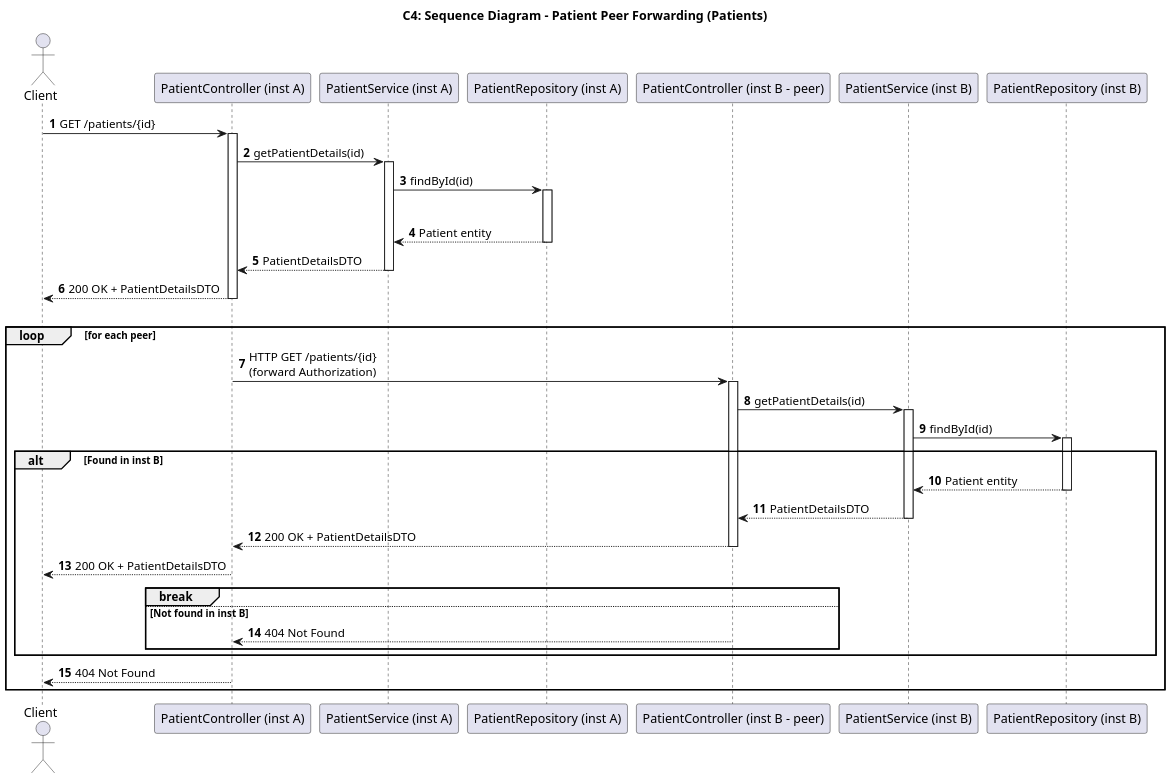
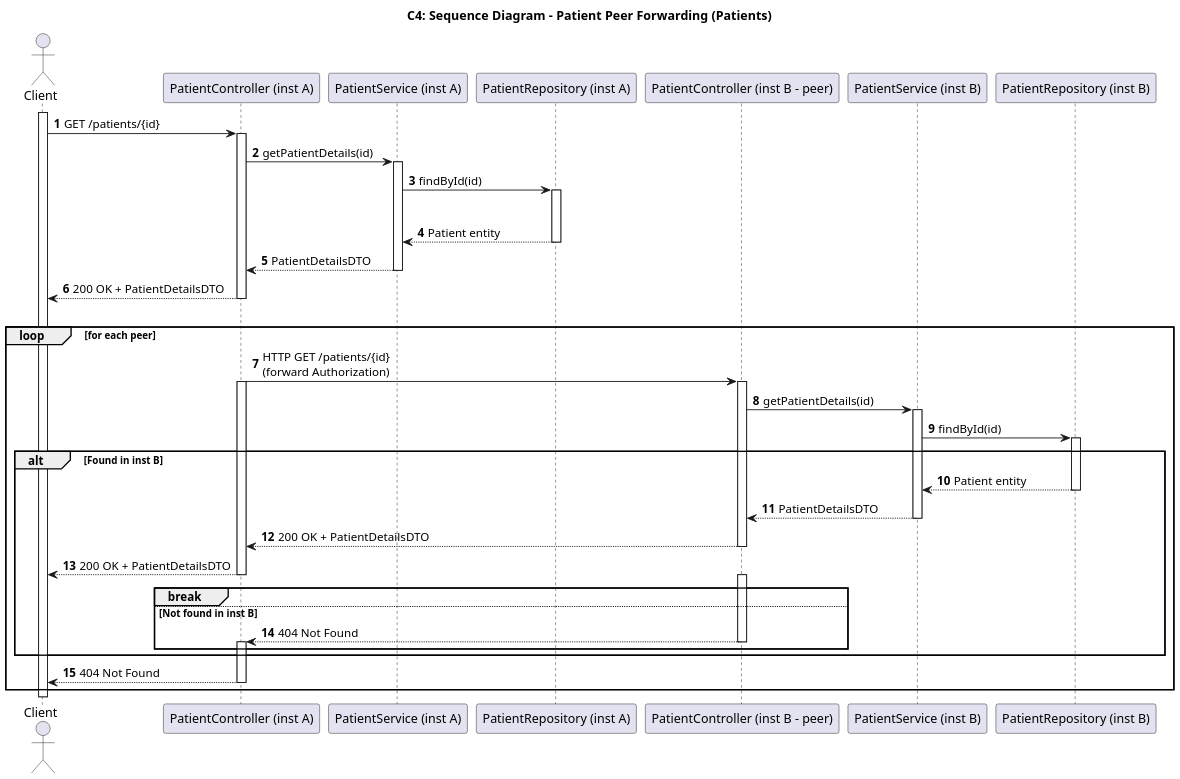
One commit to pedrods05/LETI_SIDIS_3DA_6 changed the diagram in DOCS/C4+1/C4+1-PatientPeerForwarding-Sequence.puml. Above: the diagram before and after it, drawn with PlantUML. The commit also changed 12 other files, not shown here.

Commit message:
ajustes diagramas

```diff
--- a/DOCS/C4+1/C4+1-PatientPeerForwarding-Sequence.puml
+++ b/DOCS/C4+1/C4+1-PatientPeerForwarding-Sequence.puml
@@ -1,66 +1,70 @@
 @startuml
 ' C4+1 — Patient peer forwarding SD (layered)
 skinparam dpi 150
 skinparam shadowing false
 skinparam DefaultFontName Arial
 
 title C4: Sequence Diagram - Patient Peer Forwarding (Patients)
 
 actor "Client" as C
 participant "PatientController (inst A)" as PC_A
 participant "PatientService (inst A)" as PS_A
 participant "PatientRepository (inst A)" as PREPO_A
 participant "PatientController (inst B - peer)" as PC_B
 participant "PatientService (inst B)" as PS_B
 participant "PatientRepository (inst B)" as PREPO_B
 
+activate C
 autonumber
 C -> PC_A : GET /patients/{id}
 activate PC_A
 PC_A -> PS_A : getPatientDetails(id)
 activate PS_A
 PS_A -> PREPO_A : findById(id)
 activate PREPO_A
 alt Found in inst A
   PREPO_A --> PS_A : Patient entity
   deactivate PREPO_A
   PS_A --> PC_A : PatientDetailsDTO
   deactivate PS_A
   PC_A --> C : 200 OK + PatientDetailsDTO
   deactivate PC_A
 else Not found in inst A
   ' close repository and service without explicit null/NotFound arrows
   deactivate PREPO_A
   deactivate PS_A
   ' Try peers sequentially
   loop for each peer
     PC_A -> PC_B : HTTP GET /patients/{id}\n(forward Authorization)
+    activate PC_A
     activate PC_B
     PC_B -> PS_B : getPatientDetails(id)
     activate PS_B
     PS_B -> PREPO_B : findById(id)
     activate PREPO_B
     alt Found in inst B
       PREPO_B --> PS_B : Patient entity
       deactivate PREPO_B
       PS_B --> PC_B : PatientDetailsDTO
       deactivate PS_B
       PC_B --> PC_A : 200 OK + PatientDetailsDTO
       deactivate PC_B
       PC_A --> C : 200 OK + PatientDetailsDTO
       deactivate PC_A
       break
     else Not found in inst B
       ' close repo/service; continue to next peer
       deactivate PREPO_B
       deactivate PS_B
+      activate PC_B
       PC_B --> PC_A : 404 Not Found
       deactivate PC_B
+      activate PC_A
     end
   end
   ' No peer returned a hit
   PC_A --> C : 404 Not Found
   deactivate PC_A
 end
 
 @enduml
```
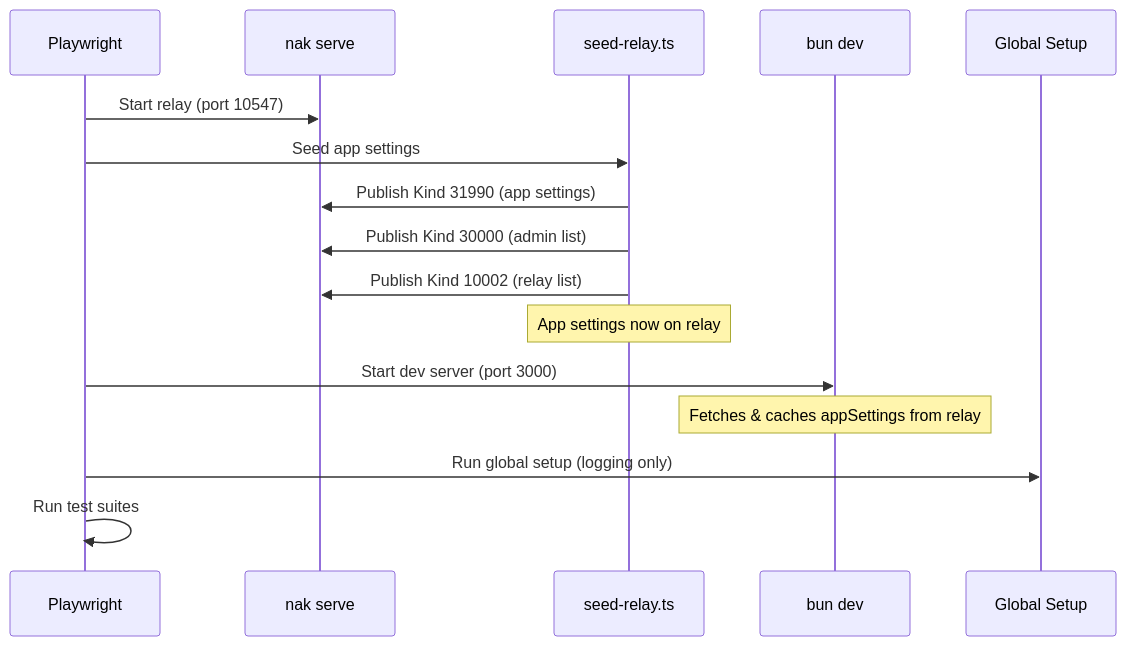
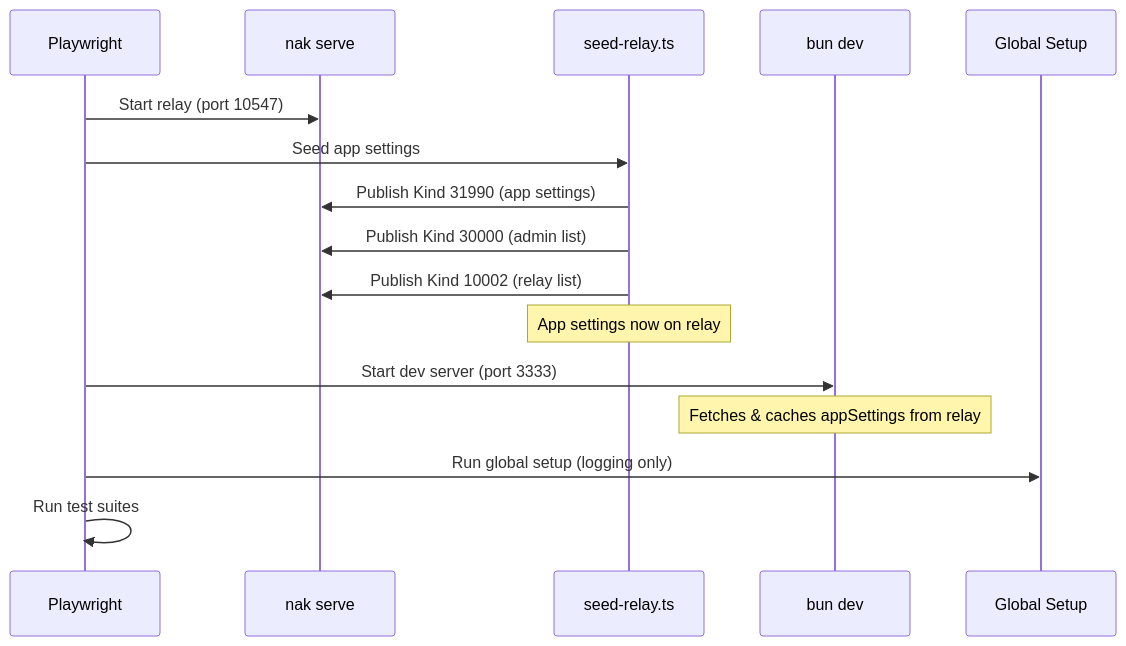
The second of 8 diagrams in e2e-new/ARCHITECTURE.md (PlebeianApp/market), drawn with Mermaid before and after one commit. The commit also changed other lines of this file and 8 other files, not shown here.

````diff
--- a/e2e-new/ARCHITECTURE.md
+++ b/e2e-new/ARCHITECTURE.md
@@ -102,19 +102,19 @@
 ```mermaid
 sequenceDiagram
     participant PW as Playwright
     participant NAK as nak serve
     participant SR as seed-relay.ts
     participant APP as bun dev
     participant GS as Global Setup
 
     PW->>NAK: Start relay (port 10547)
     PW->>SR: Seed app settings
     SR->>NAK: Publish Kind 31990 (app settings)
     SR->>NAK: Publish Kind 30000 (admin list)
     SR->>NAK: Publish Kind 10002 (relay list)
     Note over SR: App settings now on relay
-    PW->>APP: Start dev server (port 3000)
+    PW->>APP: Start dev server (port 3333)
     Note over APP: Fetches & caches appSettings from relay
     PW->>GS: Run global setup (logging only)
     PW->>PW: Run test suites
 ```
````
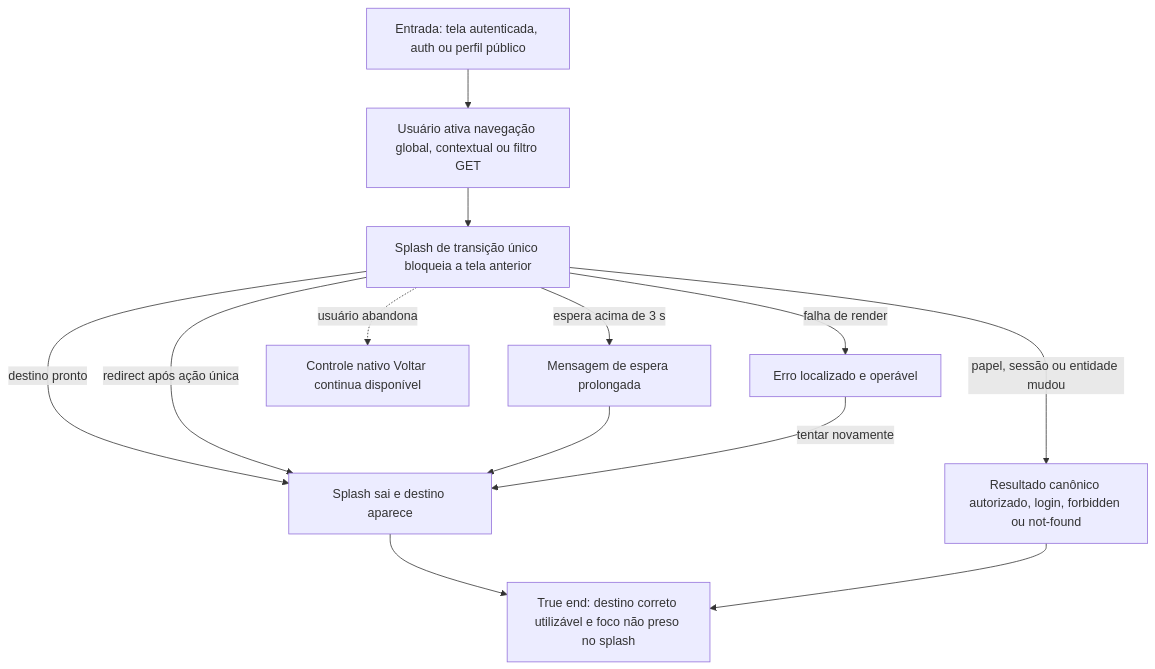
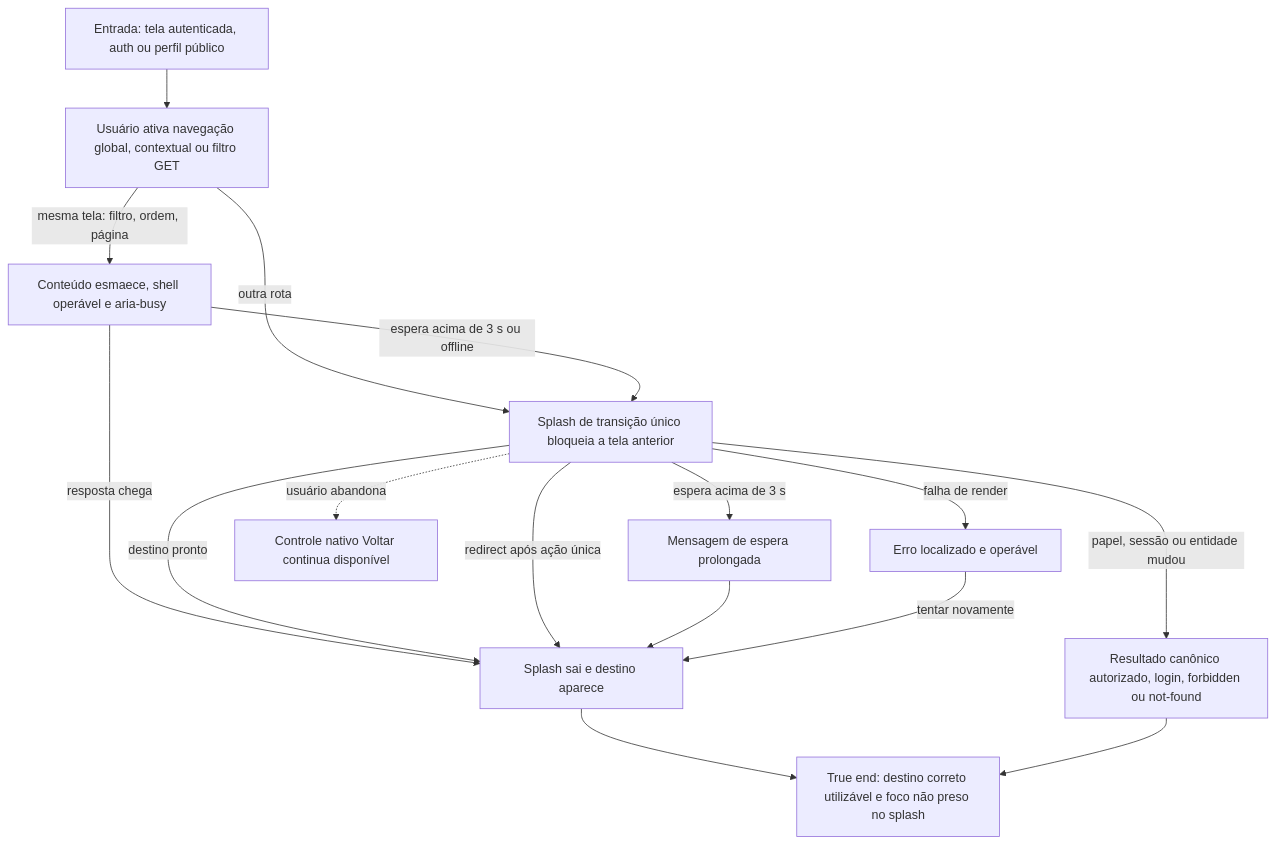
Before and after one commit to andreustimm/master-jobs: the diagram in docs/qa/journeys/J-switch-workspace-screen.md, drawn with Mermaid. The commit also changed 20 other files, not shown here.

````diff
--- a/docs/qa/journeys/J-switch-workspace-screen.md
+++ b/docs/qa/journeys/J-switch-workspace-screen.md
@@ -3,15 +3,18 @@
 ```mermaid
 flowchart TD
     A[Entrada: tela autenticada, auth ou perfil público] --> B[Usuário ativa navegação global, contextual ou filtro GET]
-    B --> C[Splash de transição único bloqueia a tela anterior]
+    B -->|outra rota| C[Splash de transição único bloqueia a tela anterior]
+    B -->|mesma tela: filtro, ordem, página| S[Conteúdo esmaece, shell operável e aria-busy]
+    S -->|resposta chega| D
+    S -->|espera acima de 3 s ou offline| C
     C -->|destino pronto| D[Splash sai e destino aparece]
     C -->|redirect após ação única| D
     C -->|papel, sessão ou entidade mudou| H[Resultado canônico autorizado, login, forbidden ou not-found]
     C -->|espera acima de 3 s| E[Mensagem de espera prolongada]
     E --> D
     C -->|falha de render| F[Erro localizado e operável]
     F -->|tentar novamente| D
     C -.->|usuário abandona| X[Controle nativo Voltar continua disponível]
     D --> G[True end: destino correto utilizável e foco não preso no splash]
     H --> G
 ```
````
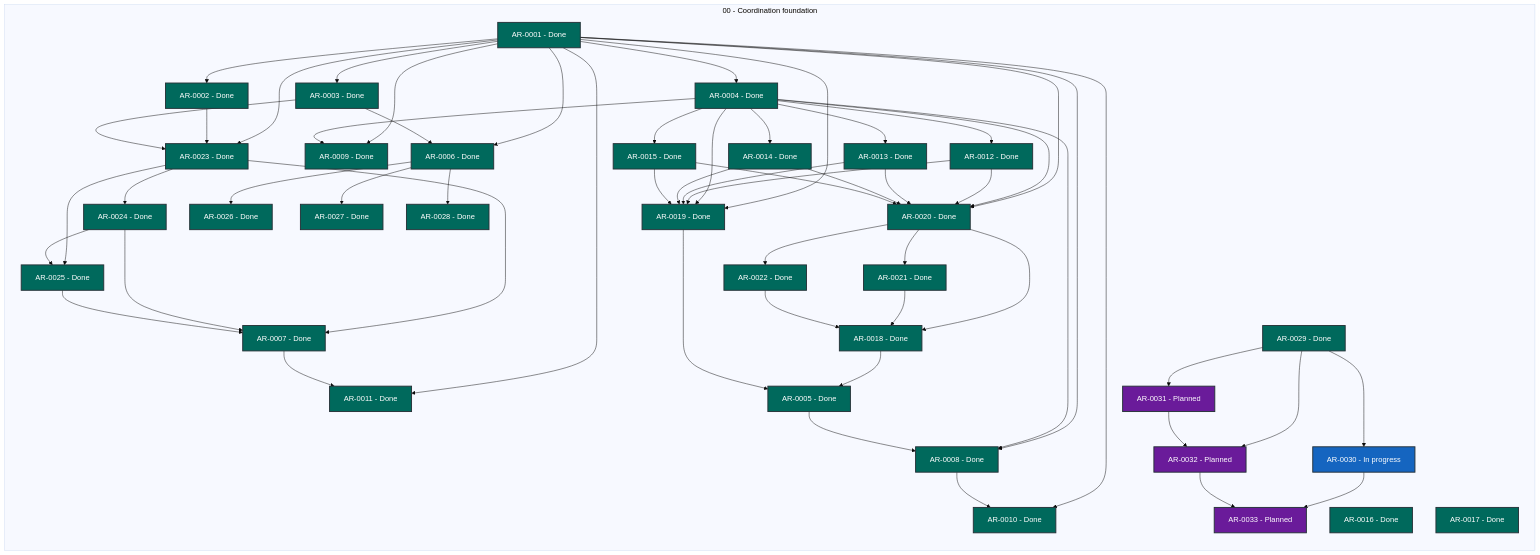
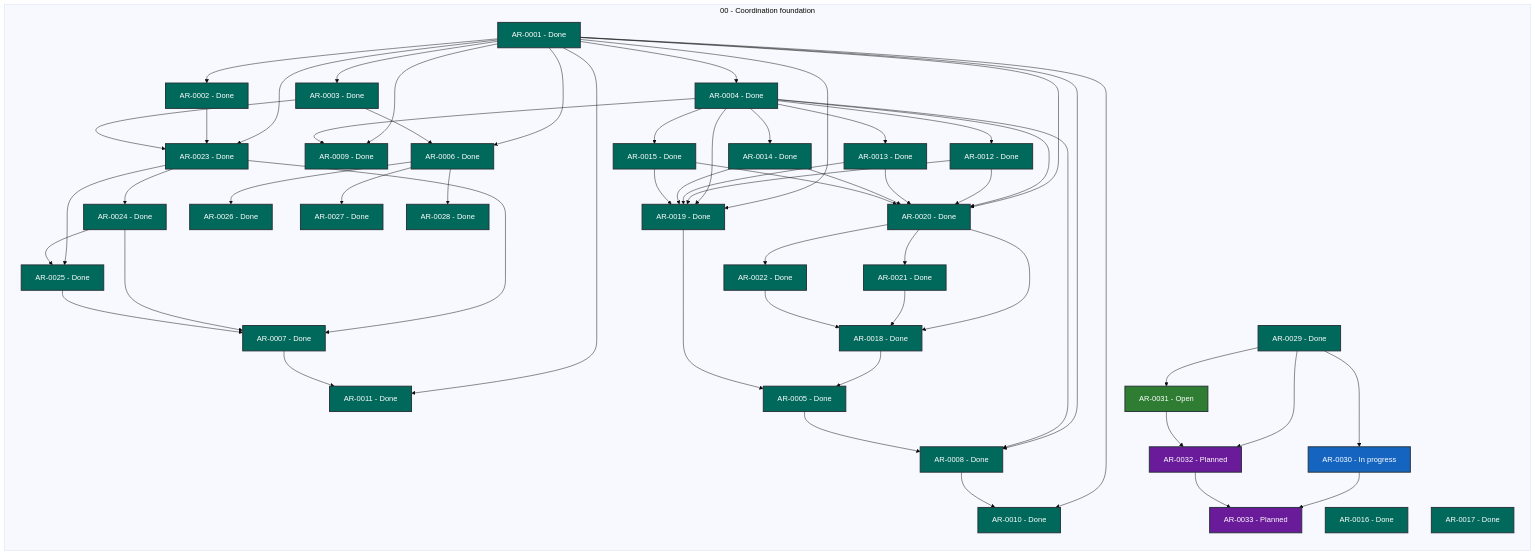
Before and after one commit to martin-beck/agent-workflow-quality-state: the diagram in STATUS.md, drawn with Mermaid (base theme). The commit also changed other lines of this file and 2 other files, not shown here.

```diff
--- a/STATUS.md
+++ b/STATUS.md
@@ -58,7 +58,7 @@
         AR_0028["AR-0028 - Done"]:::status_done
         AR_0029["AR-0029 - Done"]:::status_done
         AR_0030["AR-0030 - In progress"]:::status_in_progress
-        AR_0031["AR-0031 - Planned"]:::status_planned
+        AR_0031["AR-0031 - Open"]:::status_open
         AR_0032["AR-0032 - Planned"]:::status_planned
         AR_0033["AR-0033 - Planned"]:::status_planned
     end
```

- Exercise prompt -
Everything from the line containing "flowchart TD" through the line containing "B -->|outra rota|" in the material above should be retyped exactly, both ends included, and nothing more.

- Solution to the exercise -
 flowchart TD
     A[Entrada: tela autenticada, auth ou perfil público] --> B[Usuário ativa navegação global, contextual ou filtro GET]
-    B --> C[Splash de transição único bloqueia a tela anterior]
+    B -->|outra rota| C[Splash de transição único bloqueia a tela anterior]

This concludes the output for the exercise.